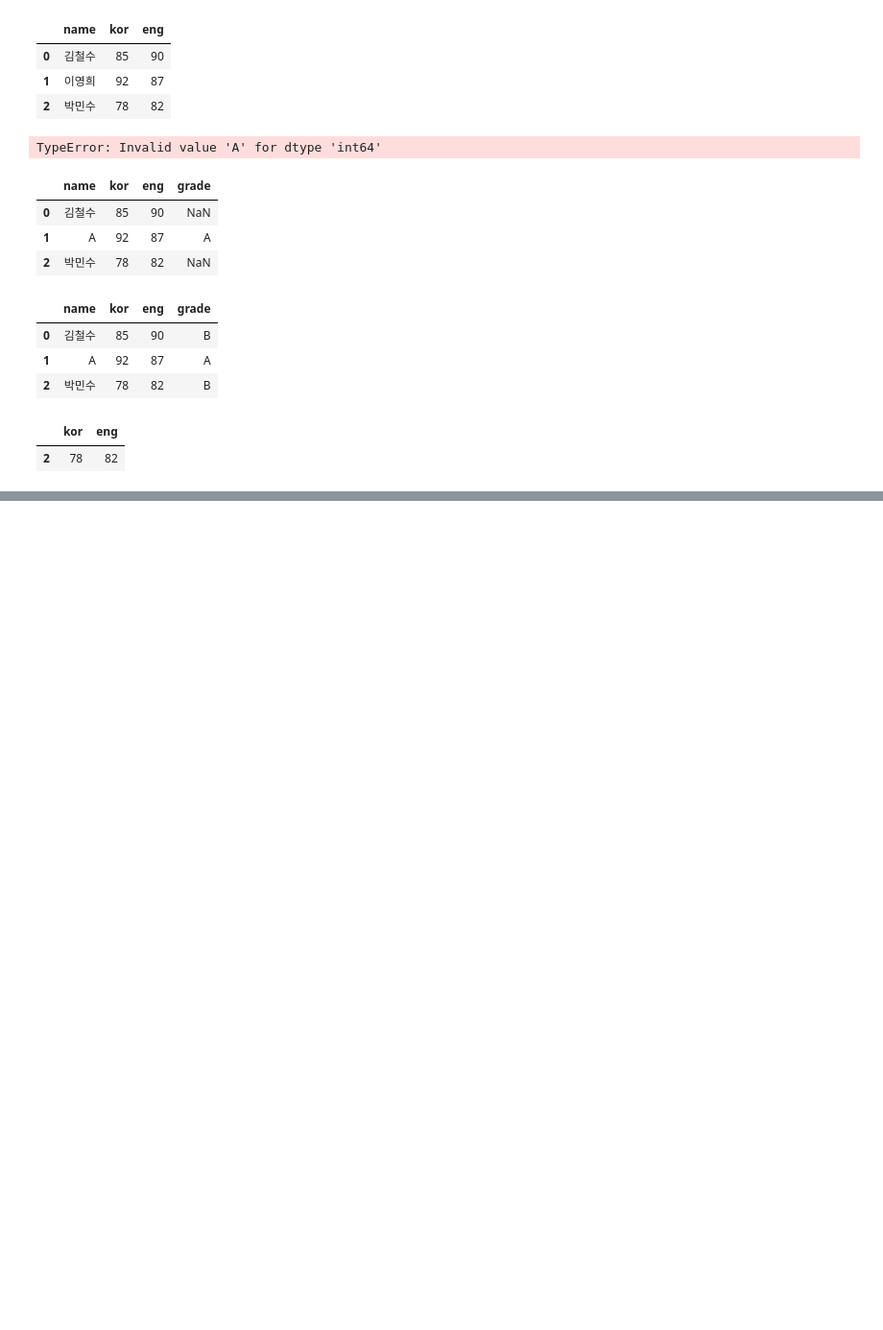
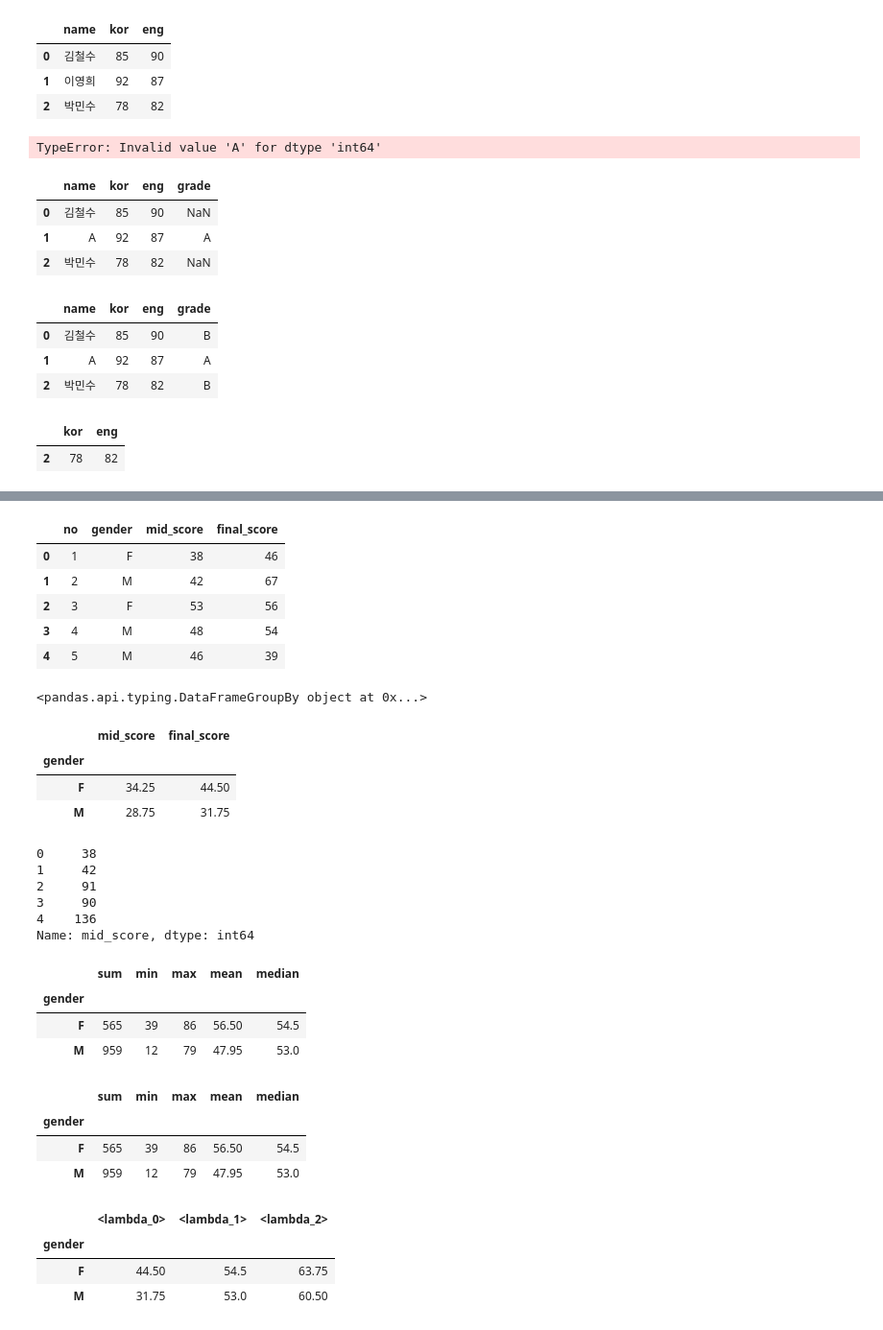
Before and after one commit to chayojun/EMS_Python_Analysis, a Jupyter notebook: scr/04_data_preprocessing.ipynb, the cells around one changed output, grey strips where cells are left out. Shown at 96% size. Cells and saved outputs as stored; diff of their text form; code cells hidden in the pictures; blank space fills up the shorter version.

```diff
--- a/scr/04_data_preprocessing.ipynb
+++ b/scr/04_data_preprocessing.ipynb
@@ -362,0 +377,73 @@ df.loc[df["name"] == "박민수", ["kor", "eng"]]
+# %%
+import pandas as pd
+
+df = pd.read_csv("../dataset/student_score.csv")
+df.head()
+# %% [output]
+|  | no | gender | mid_score | final_score |
+| 0 | 1 | F | 38 | 46 |
+| 1 | 2 | M | 42 | 67 |
+| 2 | 3 | F | 53 | 56 |
+| 3 | 4 | M | 48 | 54 |
+| 4 | 5 | M | 46 | 39 |
+# %%
+df2 = df.groupby("gender")
+df2[["mid_score", "final_score"]].mean()
+df2
+# %% [output]
+<pandas.api.typing.DataFrameGroupBy object at 0x...>
+# %%
+df2[["mid_score", "final_score"]].quantile(0.25)
+# %% [output]
+|  | mid_score | final_score |
+| gender |  |  |
+| F | 34.25 | 44.50 |
+| M | 28.75 | 31.75 |
+# %%
+# 누적통계함수
+df2["mid_score"].cumsum().head()
+# %% [output]
+0     38
+1     42
+2     91
+3     90
+4    136
+Name: mid_score, dtype: int64
+# %%
+# sum, min, max, mean, median 같은 이미 판다스에 내장된 집계 함수 중  인자가 없는(입력값이 없는) 함수는
+# 람다를 사용하지 않고도 사용 가능
+# 인자가 있는 함수나 사용자가 새로 정의한 집계함수는 람다식을 사용
+
+df2["final_score"].agg(
+    sum="sum",
+    min="min",
+    max="max",
+    mean="mean",
+    median="median"
+)
+# %% [output]
+|  | sum | min | max | mean | median |
+| gender |  |  |  |  |  |
+| F | 565 | 39 | 86 | 56.50 | 54.5 |
+| M | 959 | 12 | 79 | 47.95 | 53.0 |
+# %%
+# []를 이용하여 간단하게 호출도 가능
+df2["final_score"].agg(["sum","min","max","mean","median"])
+# %% [output]
+|  | sum | min | max | mean | median |
+| gender |  |  |  |  |  |
+| F | 565 | 39 | 86 | 56.50 | 54.5 |
+| M | 959 | 12 | 79 | 47.95 | 53.0 |
+# %%
+# x는 매개변수로 self( df2["final_score"] ) 자기 자신을 받는다.
+
+df2["final_score"].agg([
+    lambda x: x.quantile(0.25),  # x --> df2["final_score"]
+    lambda x: x.quantile(0.50),
+    lambda x: x.quantile(0.75)
+])
+# %% [output]
+|  | <lambda_0> | <lambda_1> | <lambda_2> |
+| gender |  |  |  |
+| F | 44.50 | 54.5 | 63.75 |
+| M | 31.75 | 53.0 | 60.50 |
```
Also changed, not shown: parts of 1 cell of this notebook.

= = = = =

TASK BRIEF:
The answer must be every line from the records above that contains the word "quantile", copied in full.

EXERCISE RESPONSE:
+df2[["mid_score", "final_score"]].quantile(0.25)
+    lambda x: x.quantile(0.25),  # x --> df2["final_score"]
+    lambda x: x.quantile(0.50),
+    lambda x: x.quantile(0.75)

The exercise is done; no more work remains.